• [Work to complete]: Your answer should be a single number: how many lines in the data below hold the string "distinct".
[[ Source material open ]]
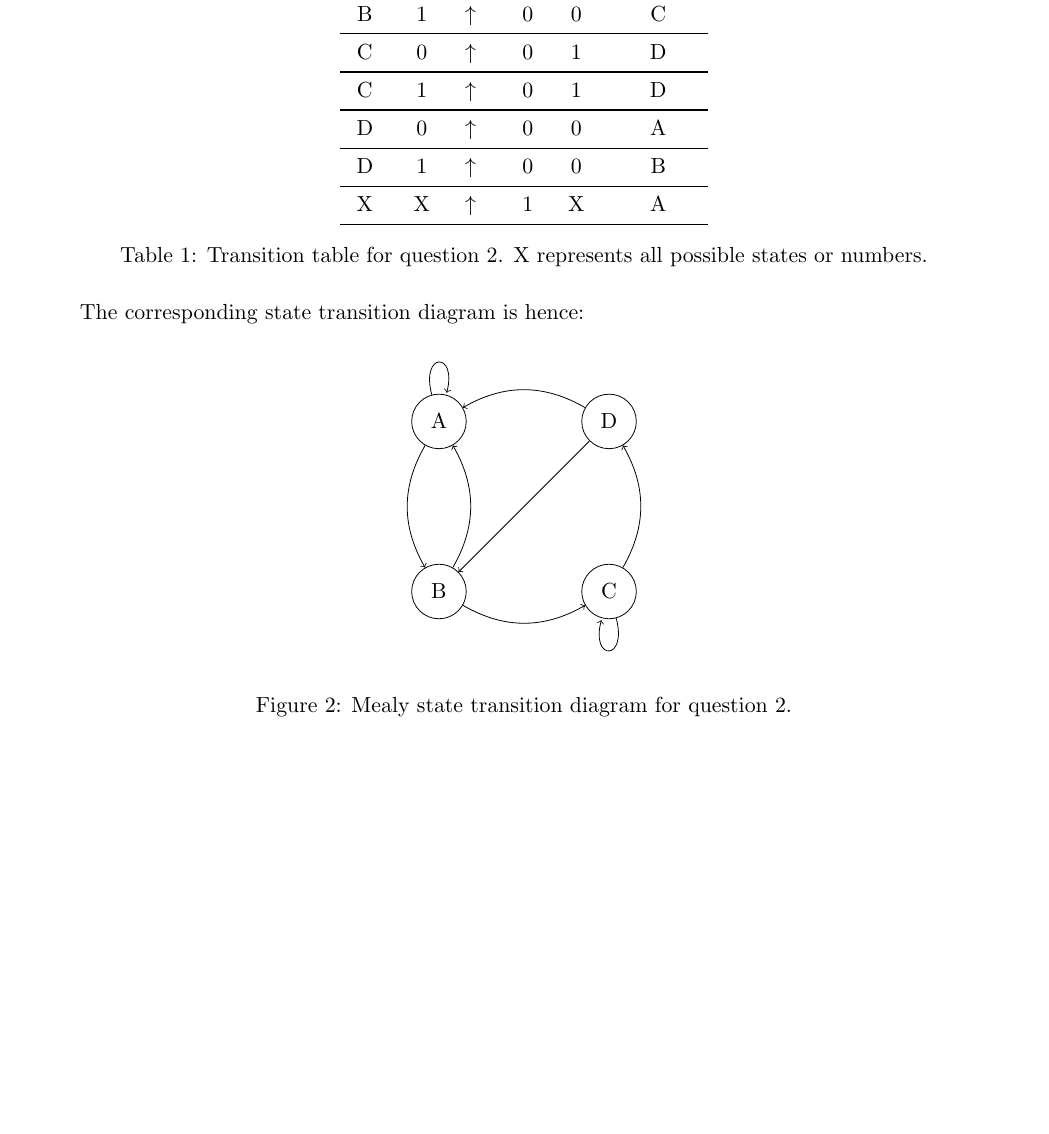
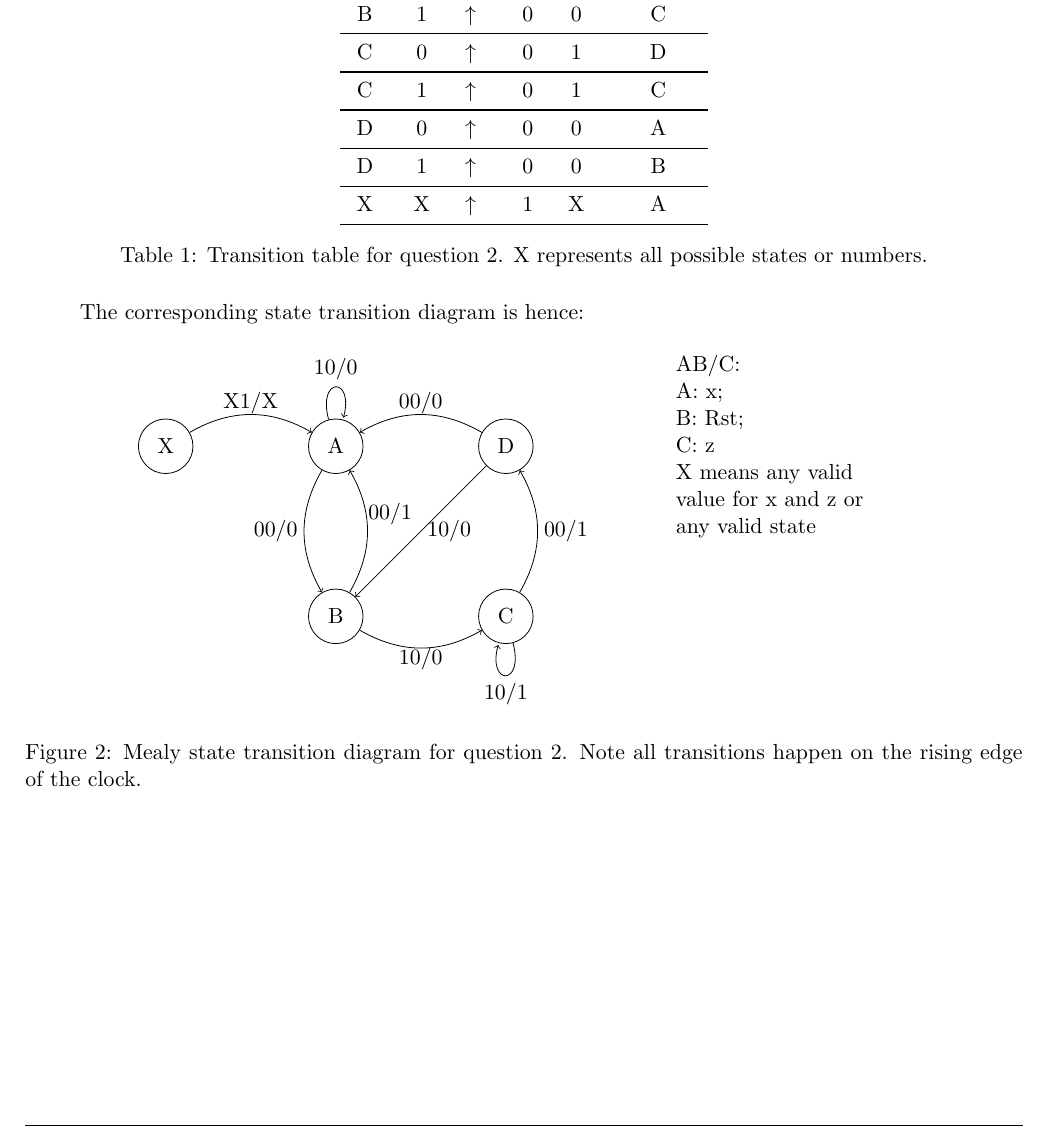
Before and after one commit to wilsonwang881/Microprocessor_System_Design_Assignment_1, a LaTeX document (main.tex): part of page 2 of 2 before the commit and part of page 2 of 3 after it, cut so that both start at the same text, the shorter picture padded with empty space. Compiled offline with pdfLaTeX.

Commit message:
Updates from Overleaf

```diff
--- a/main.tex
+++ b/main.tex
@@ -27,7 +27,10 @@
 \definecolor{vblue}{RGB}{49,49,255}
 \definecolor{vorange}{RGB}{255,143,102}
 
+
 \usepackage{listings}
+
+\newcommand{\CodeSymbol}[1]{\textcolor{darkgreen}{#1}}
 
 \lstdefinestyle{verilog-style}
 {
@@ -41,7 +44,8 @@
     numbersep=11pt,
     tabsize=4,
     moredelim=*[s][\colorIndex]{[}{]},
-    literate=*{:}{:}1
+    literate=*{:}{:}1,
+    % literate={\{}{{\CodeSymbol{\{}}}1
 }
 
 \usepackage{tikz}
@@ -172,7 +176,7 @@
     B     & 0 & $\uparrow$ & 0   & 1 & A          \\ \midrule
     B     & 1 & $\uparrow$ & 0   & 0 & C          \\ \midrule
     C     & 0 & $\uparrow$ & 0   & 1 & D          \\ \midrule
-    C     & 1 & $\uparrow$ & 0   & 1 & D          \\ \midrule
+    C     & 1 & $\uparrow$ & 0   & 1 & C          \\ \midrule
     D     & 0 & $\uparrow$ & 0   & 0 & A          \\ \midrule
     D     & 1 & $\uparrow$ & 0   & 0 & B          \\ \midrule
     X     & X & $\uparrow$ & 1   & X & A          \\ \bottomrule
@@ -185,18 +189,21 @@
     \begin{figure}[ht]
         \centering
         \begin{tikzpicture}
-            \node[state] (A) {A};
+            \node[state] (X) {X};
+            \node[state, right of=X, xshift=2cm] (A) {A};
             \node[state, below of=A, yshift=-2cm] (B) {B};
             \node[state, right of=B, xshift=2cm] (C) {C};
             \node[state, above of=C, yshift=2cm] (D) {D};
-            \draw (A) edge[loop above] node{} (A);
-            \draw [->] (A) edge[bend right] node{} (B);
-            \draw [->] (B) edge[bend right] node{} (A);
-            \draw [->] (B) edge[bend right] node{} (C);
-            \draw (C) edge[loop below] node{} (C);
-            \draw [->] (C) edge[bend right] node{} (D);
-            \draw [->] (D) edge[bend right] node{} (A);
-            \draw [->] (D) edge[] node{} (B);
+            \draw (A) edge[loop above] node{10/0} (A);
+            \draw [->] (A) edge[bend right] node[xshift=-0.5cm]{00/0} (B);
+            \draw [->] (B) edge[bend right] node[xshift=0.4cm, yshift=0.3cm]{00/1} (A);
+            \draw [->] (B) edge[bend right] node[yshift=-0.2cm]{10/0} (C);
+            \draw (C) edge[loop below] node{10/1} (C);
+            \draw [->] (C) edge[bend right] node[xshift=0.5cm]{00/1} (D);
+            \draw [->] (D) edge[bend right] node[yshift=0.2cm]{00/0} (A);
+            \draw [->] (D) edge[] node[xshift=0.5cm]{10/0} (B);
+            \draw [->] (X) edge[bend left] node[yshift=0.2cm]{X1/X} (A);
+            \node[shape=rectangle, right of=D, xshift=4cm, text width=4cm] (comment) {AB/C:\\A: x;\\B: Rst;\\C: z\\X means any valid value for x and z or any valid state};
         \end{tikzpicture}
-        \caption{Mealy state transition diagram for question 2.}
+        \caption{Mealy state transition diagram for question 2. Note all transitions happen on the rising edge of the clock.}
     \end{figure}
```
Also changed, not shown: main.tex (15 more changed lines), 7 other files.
[[ Source material closed ]]
[[ Source material open ]]
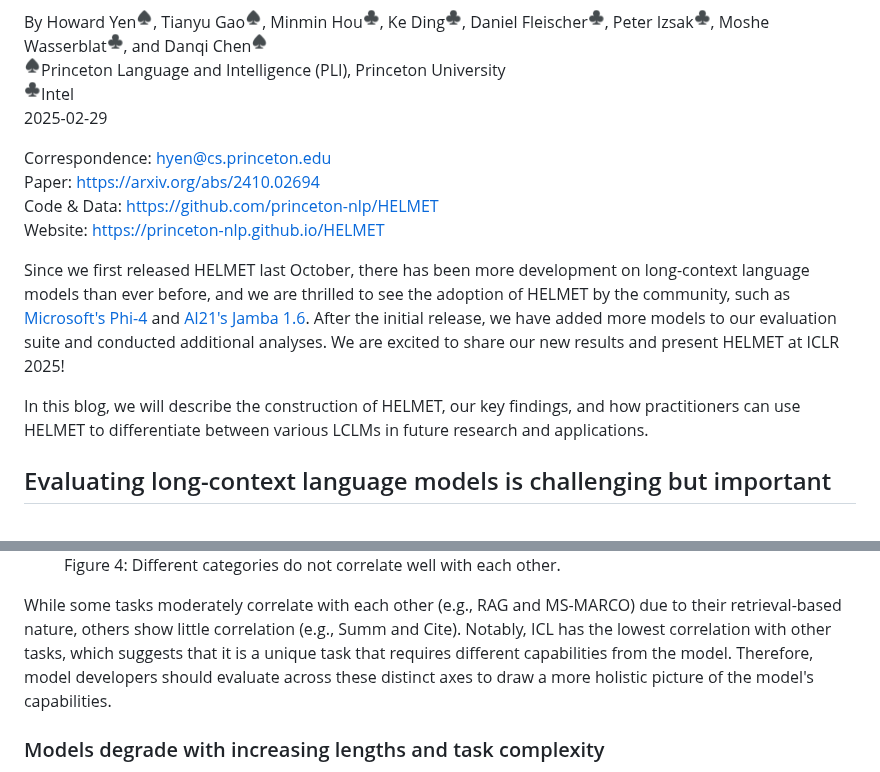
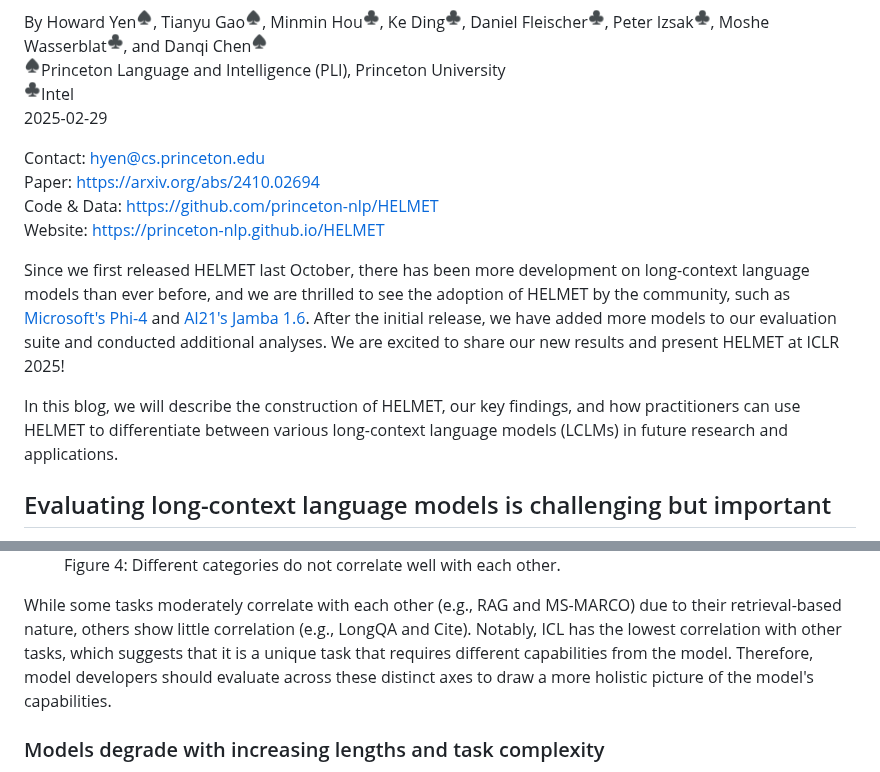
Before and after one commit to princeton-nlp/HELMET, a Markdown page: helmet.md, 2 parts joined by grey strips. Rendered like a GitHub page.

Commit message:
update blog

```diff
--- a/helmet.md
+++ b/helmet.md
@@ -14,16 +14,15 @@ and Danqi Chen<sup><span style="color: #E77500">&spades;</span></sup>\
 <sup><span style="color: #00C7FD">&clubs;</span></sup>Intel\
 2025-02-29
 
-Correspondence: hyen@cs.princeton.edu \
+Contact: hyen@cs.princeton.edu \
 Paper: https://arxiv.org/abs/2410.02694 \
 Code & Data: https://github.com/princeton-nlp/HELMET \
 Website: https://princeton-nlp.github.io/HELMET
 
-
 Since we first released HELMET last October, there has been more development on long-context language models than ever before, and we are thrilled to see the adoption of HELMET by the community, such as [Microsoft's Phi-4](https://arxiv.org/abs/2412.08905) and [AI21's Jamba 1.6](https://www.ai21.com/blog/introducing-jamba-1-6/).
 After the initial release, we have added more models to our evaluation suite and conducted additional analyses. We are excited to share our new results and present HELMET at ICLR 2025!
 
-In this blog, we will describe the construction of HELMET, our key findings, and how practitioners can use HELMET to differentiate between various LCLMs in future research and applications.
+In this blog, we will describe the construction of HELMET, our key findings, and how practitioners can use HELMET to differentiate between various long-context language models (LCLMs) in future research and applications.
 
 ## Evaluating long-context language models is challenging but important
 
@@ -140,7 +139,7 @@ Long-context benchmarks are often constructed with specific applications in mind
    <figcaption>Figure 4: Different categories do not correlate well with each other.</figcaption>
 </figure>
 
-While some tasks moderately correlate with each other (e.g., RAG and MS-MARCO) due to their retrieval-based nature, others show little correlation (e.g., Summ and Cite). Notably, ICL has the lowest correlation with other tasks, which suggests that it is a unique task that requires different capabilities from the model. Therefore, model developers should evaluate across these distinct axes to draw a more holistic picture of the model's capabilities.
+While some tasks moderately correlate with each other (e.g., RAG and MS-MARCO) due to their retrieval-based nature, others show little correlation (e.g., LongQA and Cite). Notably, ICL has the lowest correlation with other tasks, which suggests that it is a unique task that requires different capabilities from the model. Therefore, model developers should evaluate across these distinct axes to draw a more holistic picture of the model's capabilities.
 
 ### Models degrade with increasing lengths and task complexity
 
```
[[ Source material closed ]]
• [Solved problem]: 2